#### Work order:
If a line of the records holds the word "request", copy it out.

#### Data section:
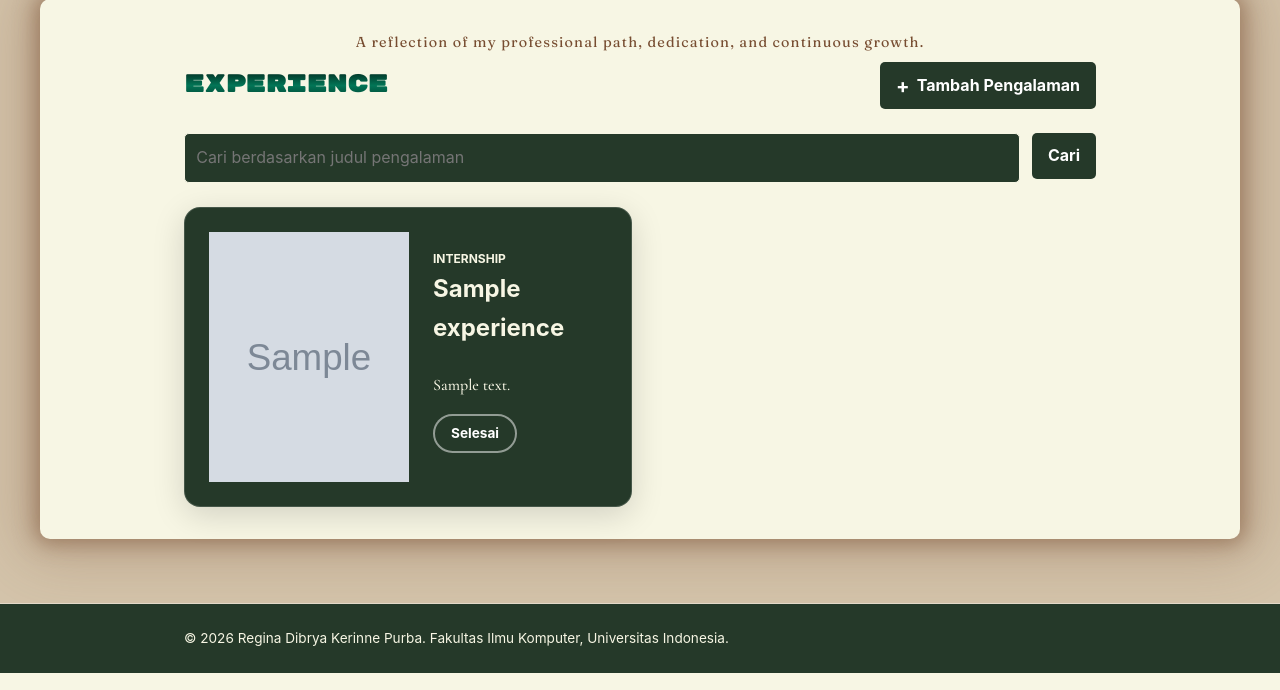
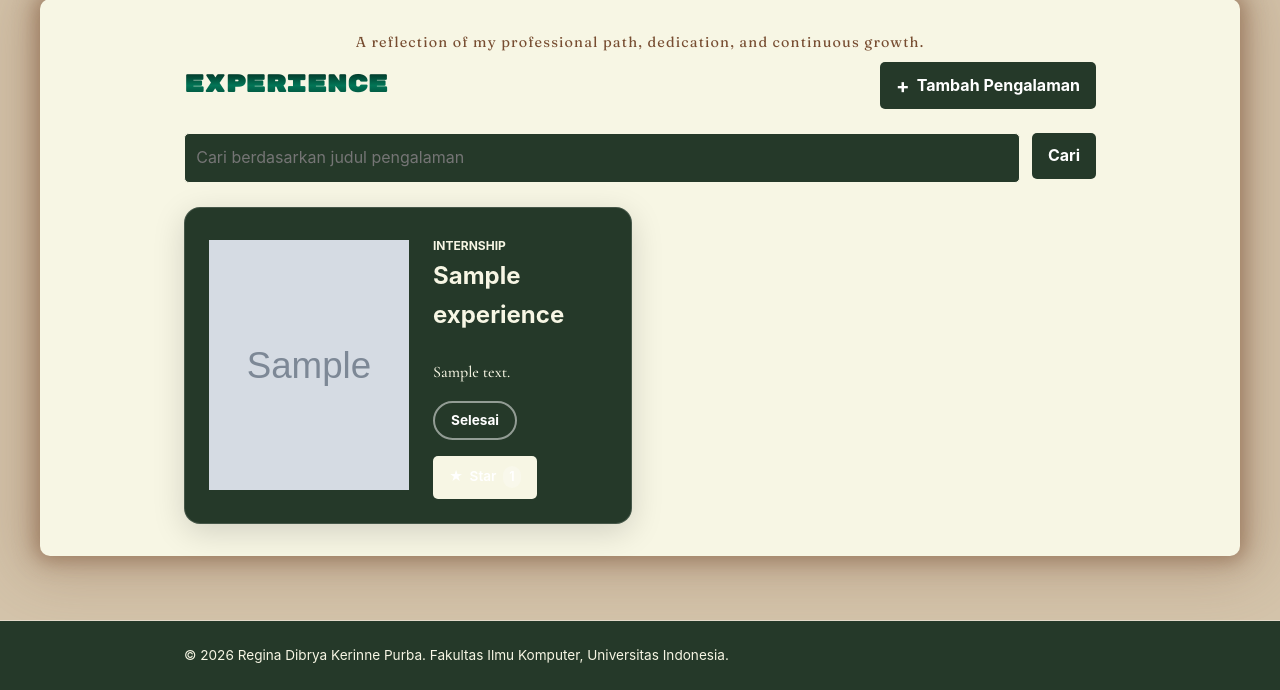
Before and after one commit to reginadibryakerinne/myportofolio, a Django app: page /experience/ in a window 1280 px wide. Shown: the part 158-848 px from the top of the page. Run offline with Django 5.2, Linux system fonts and the light colour scheme; tables that the repository leaves empty hold one stand-in row (values such as "Sample post"); grey boxes marked "Sample" are stand-in pictures; some web fonts are replaced.

Commit message:
feat: add star toggle to Experience with ManyToMany relation

```diff
--- a/main/models.py
+++ b/main/models.py
@@ -20,6 +20,8 @@ class Experience(models.Model):
     thumbnail = models.URLField(blank=True, null=True)
     started_at = models.DateTimeField(auto_now_add=True)
     ended_at = models.DateTimeField(blank=True, null=True)
+    starred_by = models.ManyToManyField(
+        User, related_name="starred_experiences", blank=True)
 
     def __str__(self):
         return self.title
--- a/main/urls.py
+++ b/main/urls.py
@@ -1,6 +1,6 @@
 from django.urls import path
 
-from main.views import show_main, show_experience, show_skill, show_projects, create_project,delete_project, get_projects_json, update_project, create_experience, get_experience_json, delete_experience, update_experience, create_skill, get_skill_json, delete_skill, update_skill, register, login_user, logout_user, toggle_star
+from main.views import show_main, show_experience, show_skill, show_projects, create_project,delete_project, get_projects_json, update_project, create_experience, get_experience_json, delete_experience, update_experience, create_skill, get_skill_json, delete_skill, update_skill, register, login_user, logout_user, toggle_star_project, toggle_star_experience
 
 app_name = "main"
 
@@ -11,6 +11,7 @@ urlpatterns = [
     path("api/experience/", get_experience_json, name="get_experience_json"),
     path("experience/<uuid:experience_id>/delete/",delete_experience,name="delete_experience"),
     path("experience/<uuid:experience_id>/update/", update_experience, name='update_experience'),
+    path("experience/<uuid:experience_id>/star/", toggle_star_experience, name="toggle_star_experience",),
     path("skill/", show_skill, name="show_skill"),
     path("skill/add/", create_skill, name="create_skill"),
     path("api/skill/", get_skill_json, name="get_skill_json"),
@@ -21,7 +22,7 @@ urlpatterns = [
     path("api/projects/", get_projects_json, name="get_projects_json"),
     path("projects/<uuid:project_id>/delete/", delete_project,name="delete_project"),
     path("projects/<uuid:project_id>/update/", update_project, name='update_project'),
-    path("projects/<uuid:project_id>/star/", toggle_star, name="toggle_star",),
+    path("projects/<uuid:project_id>/star/", toggle_star_project, name="toggle_star_project",),
     path("register/", register, name="register"),
     path("login/", login_user, name="login"),
     path("logout/", logout_user, name="logout"),
--- a/main/views.py
+++ b/main/views.py
@@ -297,7 +297,7 @@ def logout_user(request):
 
 # Tanpa cek is_superuser: semua akun yang sudah login boleh memberi star
 @login_required(login_url="/login/")
-def toggle_star(request, project_id):
+def toggle_star_project(request, project_id):
     project = get_object_or_404(Project, pk=project_id)
 
     if request.method == "POST":
@@ -309,3 +309,16 @@ def toggle_star(request, project_id):
             project.starred_by.add(request.user)
 
     return redirect("main:show_projects")
+
+@login_required(login_url="/login/")
+def toggle_star_experience(request, experience_id):
+    """Beri atau batalkan star pada Experience (semua akun login boleh)."""
+    experience = get_object_or_404(Experience, pk=experience_id)
+
+    if request.method == "POST":
+        if request.user in experience.starred_by.all():
+            experience.starred_by.remove(request.user)
+        else:
+            experience.starred_by.add(request.user)
+
+    return redirect("main:show_experience")
--- /dev/null
+++ b/templates/components/experience_star.html
@@ -0,0 +1,10 @@
+<form method="post" action="{% url 'main:toggle_star_experience' experience.id %}" class="star-form">
+    {% csrf_token %}
+    <button type="submit"
+            class="button button-star{% if user in experience.starred_by.all %} is-starred{% endif %}"
+            title="{% if experience.starred_by.all %}Dibintangi oleh {{ experience.starred_by.all|join:', ' }}{% else %}Jadilah yang pertama memberi star{% endif %}">
+        <span aria-hidden="true">★</span>
+        {% if user in experience.starred_by.all %}Unstar{% else %}Star{% endif %}
+        <span class="star-count">{{ experience.starred_by.count }}</span>
+    </button>
+</form>
--- a/templates/components/project_star.html
+++ b/templates/components/project_star.html
@@ -1,4 +1,4 @@
-<form method="post" action="{% url 'main:toggle_star' project.id %}" class="star-form">
+<form method="post" action="{% url 'main:toggle_star_project' project.id %}" class="star-form">
     {% csrf_token %}
     <button type="submit"
             class="button button-star{% if user in project.starred_by.all %} is-starred{% endif %}"
--- a/templates/experience.html
+++ b/templates/experience.html
@@ -54,8 +54,9 @@
                                         <div class="project-actions">
                                         {% if user.is_superuser or is_editor %}
                                             <a href="{% url 'main:update_experience' experience.id %}" class="button">Edit</a>
-                                       {% endif %}
-                                       {% if user.is_superuser %}
+                                        {% endif %}
+                                        {% include "components/experience_star.html" with experience=experience %}
+                                        {% if user.is_superuser %}
                                             {% include "components/experience_delete_modal.html" with experience=experience %}
                                         {% endif %}
                                         </div>
--- a/templates/project.html
+++ b/templates/project.html
@@ -49,9 +49,9 @@
                                             <a href="{% url 'main:update_project' project.id %}" class="button">Edit</a>
                                         {% endif %}
                                         {% include "components/project_star.html" with project=project %}
-                                    {% if user.is_superuser %}
-                                        {% include "components/project_delete_modal.html" with project=project %}
-                                    {% endif %}
+                                        {% if user.is_superuser %}
+                                            {% include "components/project_delete_modal.html" with project=project %}
+                                        {% endif %}
                                     </div>
                                 </div>
                             </article>
```
Also changed, not shown: main/migrations/0005_experience_starred_by.py (added).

#### Exercise result:
@@ -297,7 +297,7 @@ def logout_user(request):
-def toggle_star(request, project_id):
+def toggle_star_project(request, project_id):
     if request.method == "POST":
@@ -309,3 +309,16 @@ def toggle_star(request, project_id):
             project.starred_by.add(request.user)
+def toggle_star_experience(request, experience_id):
+    if request.method == "POST":
+        if request.user in experience.starred_by.all():
+            experience.starred_by.remove(request.user)
+            experience.starred_by.add(request.user)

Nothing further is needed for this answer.